Stuart Kusher’s New Old Gods

Stuart Kusher is an irreverent classicist, a polydextrous visual communicator, a post-media mythologist and consummate rule-breaker for whom content, concept, technique, process, and meaning are bound together in a singular intuitive imperative -- telling the many varied stories of humanity, beginning with his own.

A lifelong artist by temperament and activity, for Kusher this storytelling impulse has generated an impressively eclectic array of manifestations over the years. From early inventiveness that prompted him to create, arte povera style, intricate sculptures carved into kneaded erasers, on school time; to his early mentorships by seminal figures in LA’s bohemian avant-garde from artists like Lorser Feitelson and Paul Zorthian, to Artforum critic Fidel Danieli; through decades of success in the interrelated spheres of advertising, music, and film -- all culminating in the most meaningful, personal, monumental work of his life so far, a suite of bronze sculptures of extraordinary power, innovation, complexity, and soulful, earthy majesty in which figures and symbols are invoked through the artist’s imagination to become profound avatars for aspects of man’s existence.

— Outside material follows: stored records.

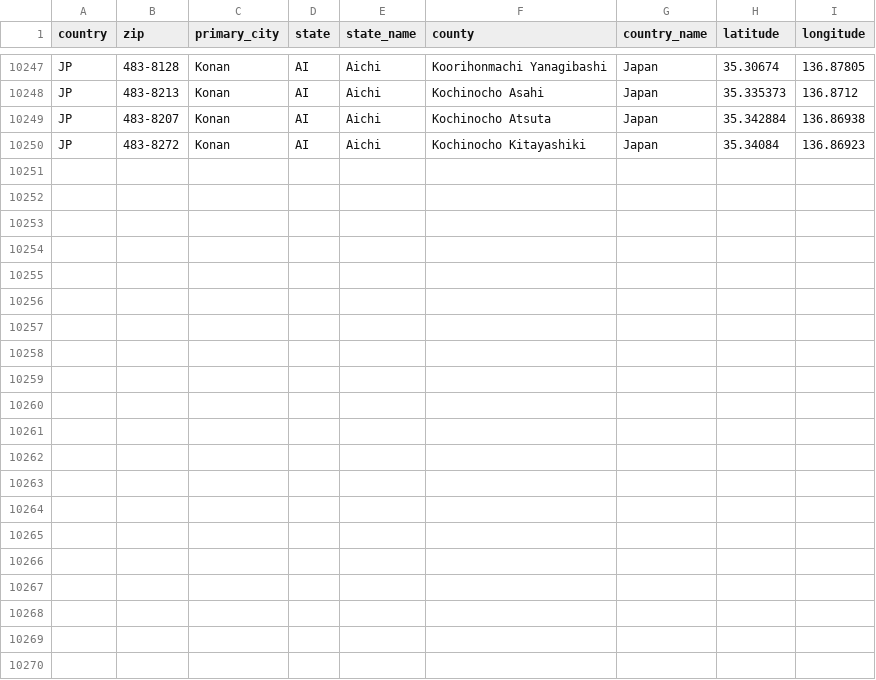
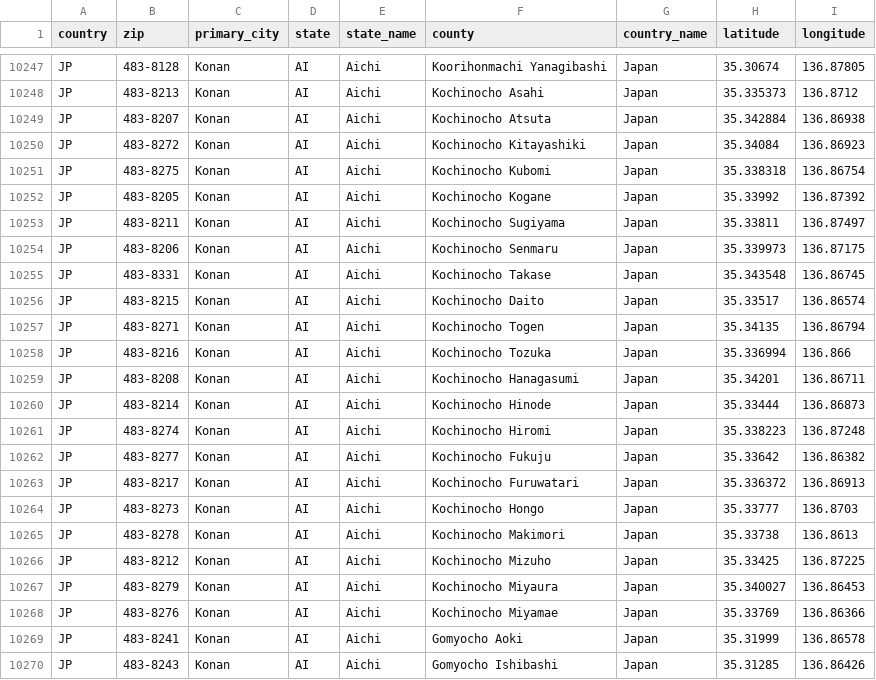
Before and after one commit to rchargel/zilch, a CSV file: resources/jp_zip_code_database.csv, drawn as a sheet; only a part is shown, gaps mark what is left out.

Commit message:
Adding data to japan

```diff
--- a/resources/jp_zip_code_database.csv
+++ b/resources/jp_zip_code_database.csv
@@ -10250 +10250,21 @@ JP,"483-8207","Konan","AI","Aichi","Kochinocho Atsuta","Japan",35.342884,136.869
 JP,"483-8272","Konan","AI","Aichi","Kochinocho Kitayashiki","Japan",35.34084,136.86923
+JP,"483-8275","Konan","AI","Aichi","Kochinocho Kubomi","Japan",35.338318,136.86754
+JP,"483-8205","Konan","AI","Aichi","Kochinocho Kogane","Japan",35.33992,136.87392
+JP,"483-8211","Konan","AI","Aichi","Kochinocho Sugiyama","Japan",35.33811,136.87497
+JP,"483-8206","Konan","AI","Aichi","Kochinocho Senmaru","Japan",35.339973,136.87175
+JP,"483-8331","Konan","AI","Aichi","Kochinocho Takase","Japan",35.343548,136.86745
+JP,"483-8215","Konan","AI","Aichi","Kochinocho Daito","Japan",35.33517,136.86574
+JP,"483-8271","Konan","AI","Aichi","Kochinocho Togen","Japan",35.34135,136.86794
+JP,"483-8216","Konan","AI","Aichi","Kochinocho Tozuka","Japan",35.336994,136.866
+JP,"483-8208","Konan","AI","Aichi","Kochinocho Hanagasumi","Japan",35.34201,136.86711
+JP,"483-8214","Konan","AI","Aichi","Kochinocho Hinode","Japan",35.33444,136.86873
+JP,"483-8274","Konan","AI","Aichi","Kochinocho Hiromi","Japan",35.338223,136.87248
+JP,"483-8277","Konan","AI","Aichi","Kochinocho Fukuju","Japan",35.33642,136.86382
+JP,"483-8217","Konan","AI","Aichi","Kochinocho Furuwatari","Japan",35.336372,136.86913
+JP,"483-8273","Konan","AI","Aichi","Kochinocho Hongo","Japan",35.33777,136.8703
+JP,"483-8278","Konan","AI","Aichi","Kochinocho Makimori","Japan",35.33738,136.8613
+JP,"483-8212","Konan","AI","Aichi","Kochinocho Mizuho","Japan",35.33425,136.87225
+JP,"483-8279","Konan","AI","Aichi","Kochinocho Miyaura","Japan",35.340027,136.86453
+JP,"483-8276","Konan","AI","Aichi","Kochinocho Miyamae","Japan",35.33769,136.86366
+JP,"483-8241","Konan","AI","Aichi","Gomyocho Aoki","Japan",35.31999,136.86578
+JP,"483-8243","Konan","AI","Aichi","Gomyocho Ishibashi","Japan",35.31285,136.86426
```
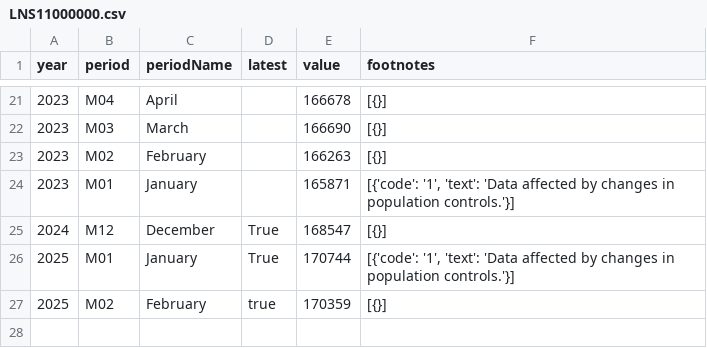
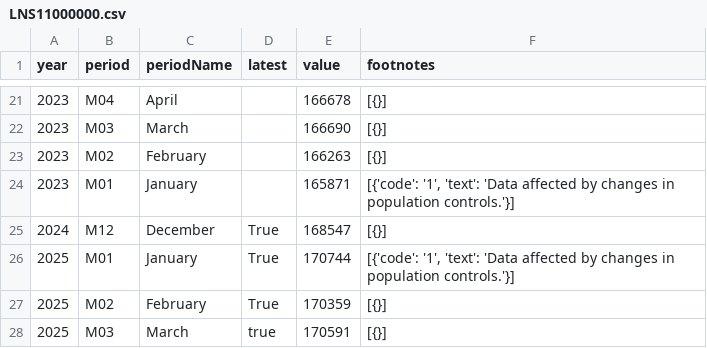
Before and after one commit to sravan12521/laborcensusbureaudashboard, a CSV file: labor_census_bureau/LNS11000000.csv, drawn as a sheet; only a part is shown, gaps mark what is left out.

```diff
--- a/labor_census_bureau/LNS11000000.csv
+++ b/labor_census_bureau/LNS11000000.csv
@@ -26,2 +26,3 @@ year,period,periodName,latest,value,footnotes
 2025,M01,January,True,170744,"[{'code': '1', 'text': 'Data affected by changes in population controls.'}]"
-2025,M02,February,true,170359,[{}]
+2025,M02,February,True,170359,[{}]
+2025,M03,March,true,170591,[{}]
```
Also changed, not shown: labor_census_bureau/CES0000000001.csv, labor_census_bureau/CES0500000008.csv, 1 other file.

Kusher’s technical process is an epic undertaking of complex interactions between analog and mechanical, natural and chemical, temporal and atmospheric elements. Some of his larger works such as the striking monument to passionate, pensive beauty that is Contessa may take two years from inception to installation. But the main thing is, since Kusher always starts in clay before ultimately finishing in bronze and/or stainless steel, the original sparks of creative imagination present a vitality, verve, and hand-wrought immediacy that endure right through to the finished works -- which in their heavy metal heft and iridescent, chromatically saturated patinas have both a timeless gravitas and a 21st-century swagger.

As Kusher sets out on each new experimental studio journey, it’s as though the clay communicates directly with his muse before addressing him with its desires. He finds himself asking what each new sculpture needs to tell its nascent story in the most effective, impactful, memorable way. There’s no plan per se when he starts, yet the metaphorical schemes which emerge are fraught with such cultural significance and narrative layers that they fairly beg to be deciphered and decoded. At times there is even an undercurrent of religiosity, or worshipfulness -- such is the power of the sculptures’ radiant souls and eccentric accoutrements. In works like The Gatekeeper, The Scribe, and The Messenger, Kusher’s use of ritualistic postures and allegory-rich symbols like beating wings, plucked feathers, locks and keys, bones, wood pyres, human skulls, and masks resonate in depths of our collective unconscious.

But just as there is no single source for his poetic characters and storylines, there is no single spiritual doctrine at issue. Greco-Roman, Judeo-Christian, Pagan and First Nation, Deist and Tribal, Jungian, and Surrealistic -- all of these rivers flow into Kusher’s stylistic and iconographic reservoir, where they intermix and transform into fresh new wholes. Works like Broadway Madame, Mohawk Mafia, Afrinesta, and Patron Saint of San Onofre evolved from observations on the secular world, the dynamics of the demimonde, the inverted power structures of gender relations, and the hyperactive illusionistic theatricality that defines much of human interaction. With exaggerated features, elaborate headdresses, jaunty stances, knowing glances, and political edge creeping in through the titles, much of Kusher’s work seems involved not in reviving the old gods but in giving form to our new ones.

Contessa, Kusher’s most operatic work to date, toes the line between portrait and idol with exceptional nuance. Her face is an emotional portrait rather than an image of likeness. Kusher works from real people but not specific models or photographs. An ardent observer and keen student of detail, by the time he enters the studio he’s more than prepared to work directly from his imagination; and the interpretation of his own subject matter only comes to him later as he works down into the clay. His is a finger-based thought process, a tactile conceptualism that began fifty years ago with his ad hoc eraser sculptures and evolved through decades of paintings, assemblages, designs, performances and sculptural feats of engineering and labor-intensive treatments -- yet still yields results as intimate as the thumbprints visible in the serpentine locks of Contessa’s arboreal tresses.

They say no man is an island -- at least not in the stream of art history -- and Kusher is nothing if not a voracious aficionado of visual culture. But neither is he interested in appropriating or recreating what has come before. It’s more that as he proceeds with a bold curiosity to observe and express, he forges for himself new pathways toward the same archetypes that inspired the artists and artisans of old. Thus the formal qualities that hearken to conventions of both art history and anthropology in his work are, if not quite coincidental, then certainly independently devised. Inspired by the classics but excited by the outlaws, Kusher carries on telling extraordinary stories that belong only to himself -- yet also belong to each and every one of us.

Original Article: HERE

Shana Nys Dambrot
Curator / Art Critic